== Segment start ==
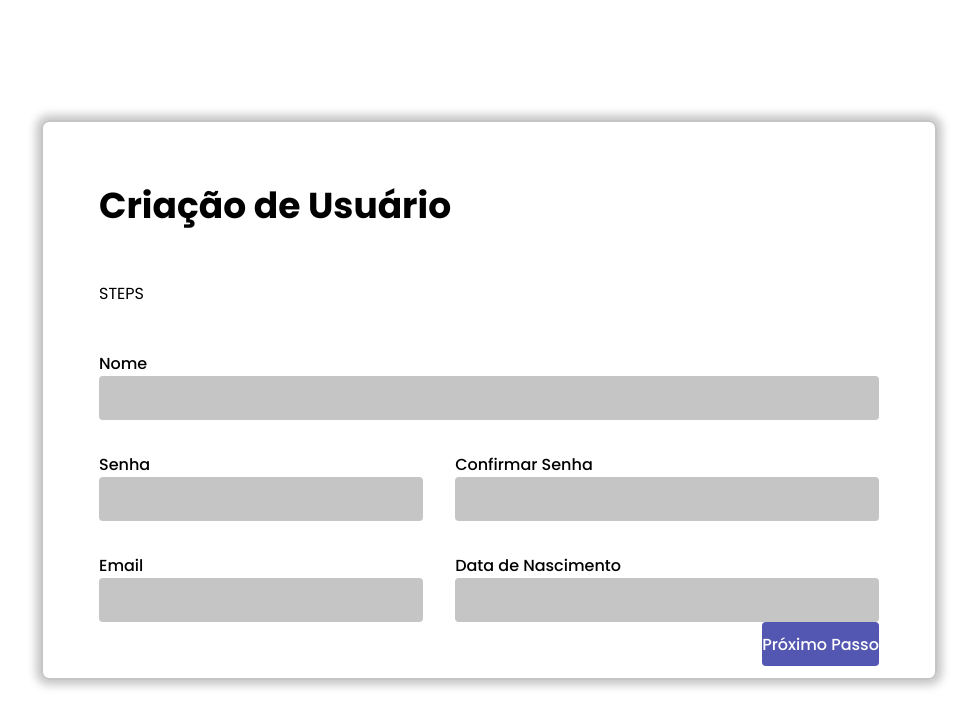
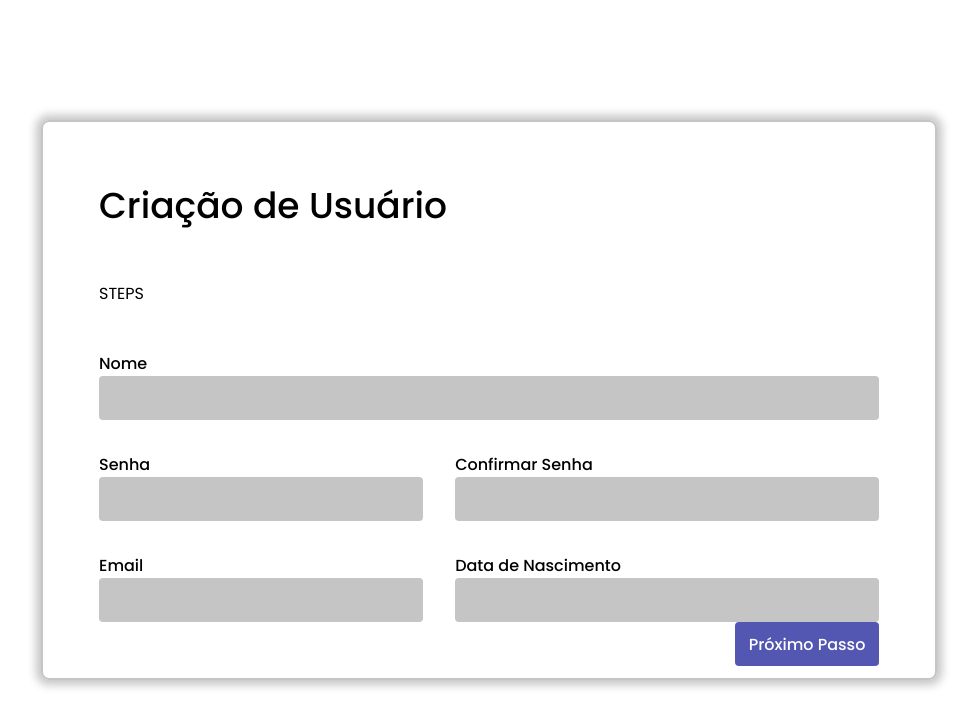
Before and after one commit to braulioportela79/user-form, a React (Create React App) app: page / in a window 1280 px wide. Shown: the top 728 px of the page, without its empty margins (151-1128 px from the left). Built offline with nearby package versions, Linux system fonts and the light colour scheme.

Commit message:
feature: absolute path

```diff
--- a/src/components/Header/index.tsx
+++ b/src/components/Header/index.tsx
@@ -1,4 +1,4 @@
-import { StyledTitle } from "../../styles/typograghy";
+import { StyledTitle } from "styles/typograghy";
 import * as S from "./styles";
 
 export const Header = () => {
--- a/src/components/Theme/index.tsx
+++ b/src/components/Theme/index.tsx
@@ -1,6 +1,6 @@
 import { ReactNode } from "react";
 import * as S from "./styles";
-import { Header } from "../Header";
+import {Header} from "components/Header";
 
 type Props = {
   children: ReactNode;
--- a/src/components/Theme/styles.tsx
+++ b/src/components/Theme/styles.tsx
@@ -3,8 +3,6 @@ import styled from "styled-components";
 export const Container = styled.div`
   height: 100vh;
   display: flex;
-  justify-content: flex-end;
-  align-items: right;
 `;
 
 export const Area = styled.div`
--- a/src/pages/FormStep1/index.tsx
+++ b/src/pages/FormStep1/index.tsx
@@ -1,8 +1,14 @@
+import { useNavigate } from "react-router-dom";
 import * as S from "./styles";
-import { Theme } from "../../components/Theme";
-import { StyledButton } from "../../styles/buttons";
+import { StyledButton } from "styles/buttons";
+import { Theme } from "components/Theme";
 
 export const FormStep1 = () => {
+  const navigate = useNavigate();
+  const handleNextStep = () => {
+    navigate("/step2");
+  };
+
   return (
     <Theme>
       <S.Form>
@@ -27,7 +33,12 @@ export const FormStep1 = () => {
           <input type="text" />
         </label>
       </S.Form>
-      <StyledButton fontSize="md" buttonColor="purple" buttonSize="sm">
+      <StyledButton
+        fontSize="md"
+        buttonColor="purple"
+        buttonSize="sm"
+        onClick={handleNextStep}
+      >
         <b>Próximo Passo</b>
       </StyledButton>
     </Theme>
--- a/src/styles/buttons.tsx
+++ b/src/styles/buttons.tsx
@@ -14,6 +14,7 @@ export const StyledButton = styled.button<iStyledButtonProps>`
     font-weight: 500;
   }
 
+  min-width: 9rem;
   color: ${({ theme }) => theme.colors.white};
   border-radius: 4px;
   padding: 0.6rem 0;
--- a/src/styles/typograghy.tsx
+++ b/src/styles/typograghy.tsx
@@ -1,8 +1,9 @@
 import styled, { css } from "styled-components";
-// import { ThemeColors } from "./global";
-import { BaseTitle } from "./components/base-title";
+import { BaseTitle } from "styles/components/base-title";
 
 export const StyledTitle = styled(BaseTitle)`
+  font-weight: ${({ fontWeight }) => fontWeight};
+
   ${({ fontSize }) => {
     switch (fontSize) {
       case "lg":
```
Also changed, not shown: tsconfig.json (+4 -9 lines).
== Segment end ==
# [WHAT THE TASK ASKS]
Wherever the word "StyledTitle" appears in the data, return the whole line.

# [SOLUTION TO THE PROBLEM]
-import { StyledTitle } from "../../styles/typograghy";
+import { StyledTitle } from "styles/typograghy";
 export const StyledTitle = styled(BaseTitle)`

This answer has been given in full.